Yes Virginia, there really is a Karate Kid. Only this one does his fighting in a gym, not on a sound stage with lights and cameras. His opponents are not gangs of bullies but other 16-year-olds. Maybe a judge scribbling in a notebook. In his own way, though, he faces challenges just as gargantuan.
Kevin Suzuki, a junior at El Modena High School, has been in tournaments from Budapest to Mexico. In 1984, he placed second in his age group in kata (a choreographed version of karate) in the Junior AAU Nationals. He won the event last year. Though only a red belt--two notches below the highest ranking, a black belt--he has held his own in local tournaments against brown belts, the next highest rating.
His instructor, Fumio Demaru, says Suzuki is one of the best young practitioners in the country. And he should know. Demaru has flown across the covers of dozens of karate magazines, taught Bruce Lee how to twirl karate weapons at warp speed and does Pat Morita's stunts on the television series, "O'Hara."
"He's in the top 10 for his age in the country," Demaru said. "But at his age you have a lot of other things on your mind." Suzuki is participating in a sport not offered at El Modena. He has to put in long hours. He is often separated from his friends. Simply getting to practice can be a problem. His parents are often busy with their real estate business and Suzuki doesn't drive. And when parents can't drive him and he can't arrange a ride, he has had to missed practice.
"Sometimes I'd come to practice instead of going out with my friends," Suzuki says in a slow, shy voice. "And sometimes that bothered me."
Still, he keeps practicing the sport he picked up when he was 6. His father liked Demaru's sense of traditional teaching. On weeknights he'll be at the Santa Ana school where Ralph Macchio, the celluloid Karate Kid has perfected techniques of kata, combat and weapons. On weekends he's likely to be putting on exhibitions or competing in tournaments.
Suzuki is reminiscent of the kid on the street court who seems to have that extra move, that unstoppable finger roll. He often helps younger karate students correct punches that didn't quite land.
Suzuki has never considered giving up the sport. He plans to keep it up for the rest of his life.

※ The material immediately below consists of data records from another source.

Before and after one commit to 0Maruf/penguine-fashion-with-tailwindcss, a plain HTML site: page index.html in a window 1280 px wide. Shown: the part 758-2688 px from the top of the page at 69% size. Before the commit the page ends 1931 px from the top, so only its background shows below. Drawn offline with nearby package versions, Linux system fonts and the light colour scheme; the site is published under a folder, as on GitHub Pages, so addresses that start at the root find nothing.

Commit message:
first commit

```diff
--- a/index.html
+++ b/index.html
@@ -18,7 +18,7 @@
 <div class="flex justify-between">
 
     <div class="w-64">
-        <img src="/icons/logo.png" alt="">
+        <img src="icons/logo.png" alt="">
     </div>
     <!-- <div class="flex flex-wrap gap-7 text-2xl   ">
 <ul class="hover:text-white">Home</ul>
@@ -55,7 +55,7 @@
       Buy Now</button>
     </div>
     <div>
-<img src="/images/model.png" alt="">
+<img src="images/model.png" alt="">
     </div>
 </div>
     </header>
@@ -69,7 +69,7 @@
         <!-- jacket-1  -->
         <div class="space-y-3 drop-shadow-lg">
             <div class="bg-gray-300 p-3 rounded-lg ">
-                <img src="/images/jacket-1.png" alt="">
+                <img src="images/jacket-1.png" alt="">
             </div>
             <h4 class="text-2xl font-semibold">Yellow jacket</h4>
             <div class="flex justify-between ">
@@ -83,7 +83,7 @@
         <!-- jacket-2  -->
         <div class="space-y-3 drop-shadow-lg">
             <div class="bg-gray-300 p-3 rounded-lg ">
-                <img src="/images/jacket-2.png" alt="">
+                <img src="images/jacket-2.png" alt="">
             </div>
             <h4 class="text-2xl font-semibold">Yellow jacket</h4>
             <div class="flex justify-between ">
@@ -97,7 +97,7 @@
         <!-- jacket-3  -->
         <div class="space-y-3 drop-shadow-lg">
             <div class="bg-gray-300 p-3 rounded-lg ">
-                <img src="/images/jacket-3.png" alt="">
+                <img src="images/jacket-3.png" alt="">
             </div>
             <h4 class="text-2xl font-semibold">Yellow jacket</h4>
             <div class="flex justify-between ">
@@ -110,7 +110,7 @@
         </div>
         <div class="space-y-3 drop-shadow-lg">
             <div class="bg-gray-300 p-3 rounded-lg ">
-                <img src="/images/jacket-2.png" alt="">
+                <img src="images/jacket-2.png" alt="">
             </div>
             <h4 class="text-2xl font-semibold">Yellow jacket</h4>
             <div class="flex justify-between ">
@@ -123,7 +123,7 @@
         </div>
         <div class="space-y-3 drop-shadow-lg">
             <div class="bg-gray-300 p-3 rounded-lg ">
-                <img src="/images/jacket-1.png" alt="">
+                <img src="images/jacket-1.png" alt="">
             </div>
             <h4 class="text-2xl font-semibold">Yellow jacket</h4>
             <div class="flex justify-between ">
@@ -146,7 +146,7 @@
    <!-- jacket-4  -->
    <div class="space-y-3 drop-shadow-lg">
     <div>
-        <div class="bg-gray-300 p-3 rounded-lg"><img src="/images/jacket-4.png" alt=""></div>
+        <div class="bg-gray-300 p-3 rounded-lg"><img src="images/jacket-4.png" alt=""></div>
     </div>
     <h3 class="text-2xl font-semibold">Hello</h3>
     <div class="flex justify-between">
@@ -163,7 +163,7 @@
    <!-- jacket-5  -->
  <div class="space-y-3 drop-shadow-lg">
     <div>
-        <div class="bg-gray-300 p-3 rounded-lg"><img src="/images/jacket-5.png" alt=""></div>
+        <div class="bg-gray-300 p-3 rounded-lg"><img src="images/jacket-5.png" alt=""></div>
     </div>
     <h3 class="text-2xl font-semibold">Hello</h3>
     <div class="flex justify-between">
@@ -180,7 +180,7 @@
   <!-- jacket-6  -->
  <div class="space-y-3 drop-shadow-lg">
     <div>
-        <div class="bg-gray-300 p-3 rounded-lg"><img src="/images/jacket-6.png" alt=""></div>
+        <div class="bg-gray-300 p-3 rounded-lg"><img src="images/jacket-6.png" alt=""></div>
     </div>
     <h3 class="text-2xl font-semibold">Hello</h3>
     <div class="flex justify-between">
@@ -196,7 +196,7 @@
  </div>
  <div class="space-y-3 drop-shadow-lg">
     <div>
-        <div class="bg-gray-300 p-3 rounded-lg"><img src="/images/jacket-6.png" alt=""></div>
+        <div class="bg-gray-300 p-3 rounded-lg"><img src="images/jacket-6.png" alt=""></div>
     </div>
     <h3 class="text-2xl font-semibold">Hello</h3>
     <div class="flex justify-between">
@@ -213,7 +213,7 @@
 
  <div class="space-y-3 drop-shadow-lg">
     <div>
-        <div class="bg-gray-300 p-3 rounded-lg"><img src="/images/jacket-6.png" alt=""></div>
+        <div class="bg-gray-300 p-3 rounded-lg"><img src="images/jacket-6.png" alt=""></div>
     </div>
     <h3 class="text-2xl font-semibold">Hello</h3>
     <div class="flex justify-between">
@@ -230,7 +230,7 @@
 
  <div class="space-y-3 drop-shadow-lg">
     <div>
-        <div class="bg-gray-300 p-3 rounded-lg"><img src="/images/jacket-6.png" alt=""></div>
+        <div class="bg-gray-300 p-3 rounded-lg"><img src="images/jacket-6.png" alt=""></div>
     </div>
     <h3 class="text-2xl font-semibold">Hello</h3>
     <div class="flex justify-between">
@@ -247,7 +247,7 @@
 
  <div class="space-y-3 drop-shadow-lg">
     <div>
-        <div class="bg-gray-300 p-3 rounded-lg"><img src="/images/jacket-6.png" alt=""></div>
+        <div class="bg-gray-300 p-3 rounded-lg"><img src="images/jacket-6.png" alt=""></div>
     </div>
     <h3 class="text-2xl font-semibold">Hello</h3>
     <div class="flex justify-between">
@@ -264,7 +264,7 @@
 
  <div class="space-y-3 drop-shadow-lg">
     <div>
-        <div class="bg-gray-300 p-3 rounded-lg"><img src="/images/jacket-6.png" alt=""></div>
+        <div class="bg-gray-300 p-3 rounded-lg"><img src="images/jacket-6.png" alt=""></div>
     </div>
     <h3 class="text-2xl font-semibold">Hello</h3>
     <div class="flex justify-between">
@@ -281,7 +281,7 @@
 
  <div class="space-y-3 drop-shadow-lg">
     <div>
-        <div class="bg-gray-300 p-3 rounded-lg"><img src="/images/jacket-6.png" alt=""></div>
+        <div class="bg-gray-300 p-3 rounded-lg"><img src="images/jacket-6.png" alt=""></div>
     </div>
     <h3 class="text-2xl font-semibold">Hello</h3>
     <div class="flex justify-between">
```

"I just grew up with it. If I didn't start, I don't know where I'd be," Suzuki said. "Maybe I'd be one of those guys always in a corner, always locked up in his own cage at school.
"Before, I was shy but karate has helped me become more confident. If I walked up on stage to speak I think I would have more confidence than somebody else."
That confidence led him to other sports. He began running track in the eighth grade and is playing football and wrestling at El Modena. He is also more outgoing socially.
That confidence will be crucial as Suzuki is about to confront perhaps his biggest challenge. Soon he will have to make the transition from the junior class to the advanced class. Even though he has practiced in only a few advanced classes, Suzuki can already tell the difference. He says the movements are more precise. The training is much more intense.
"The intimidation of the size and strength is a disadvantage to me," said Suzuki. "Some of my friends, they just stopped completely. They don't come anymore."
Said Demaru: "It's very difficult to move to the advanced class. Advanced karate is all business, no fun. The fighting is really tough. No matter how good you are they are better than you."
A conservative teacher, Demaru does not give black belts to anyone under 18.
"Kevin has no weaknesses in combat, kata or weapons," Demaru said. "Some kids are very good in one but not another. Few kids are good in all three."
Suzuki doesn't foresee himself competing in full-contact karate, a branch he has been soured on because of its brutality and unstructured technique. "Sometimes I see it as 5-year-old kids beating up each other and their parents cheering for them to go on," he said.
Instead, he wants to continue his quest for perfecting movements.
"Sometimes I think I want to teach karate. I also want to be going to to competitions internationally, seeing other countries and how their training compares with ours."
He may well get his share of chances. Karate will be an exhibition sport in the 1988 Olympics at Seoul.
In the meantime, Suzuki is inventing ways to get rides to practice, keep up with his friends, and prove you don't have to save anyone's honor to go places, even Budapest.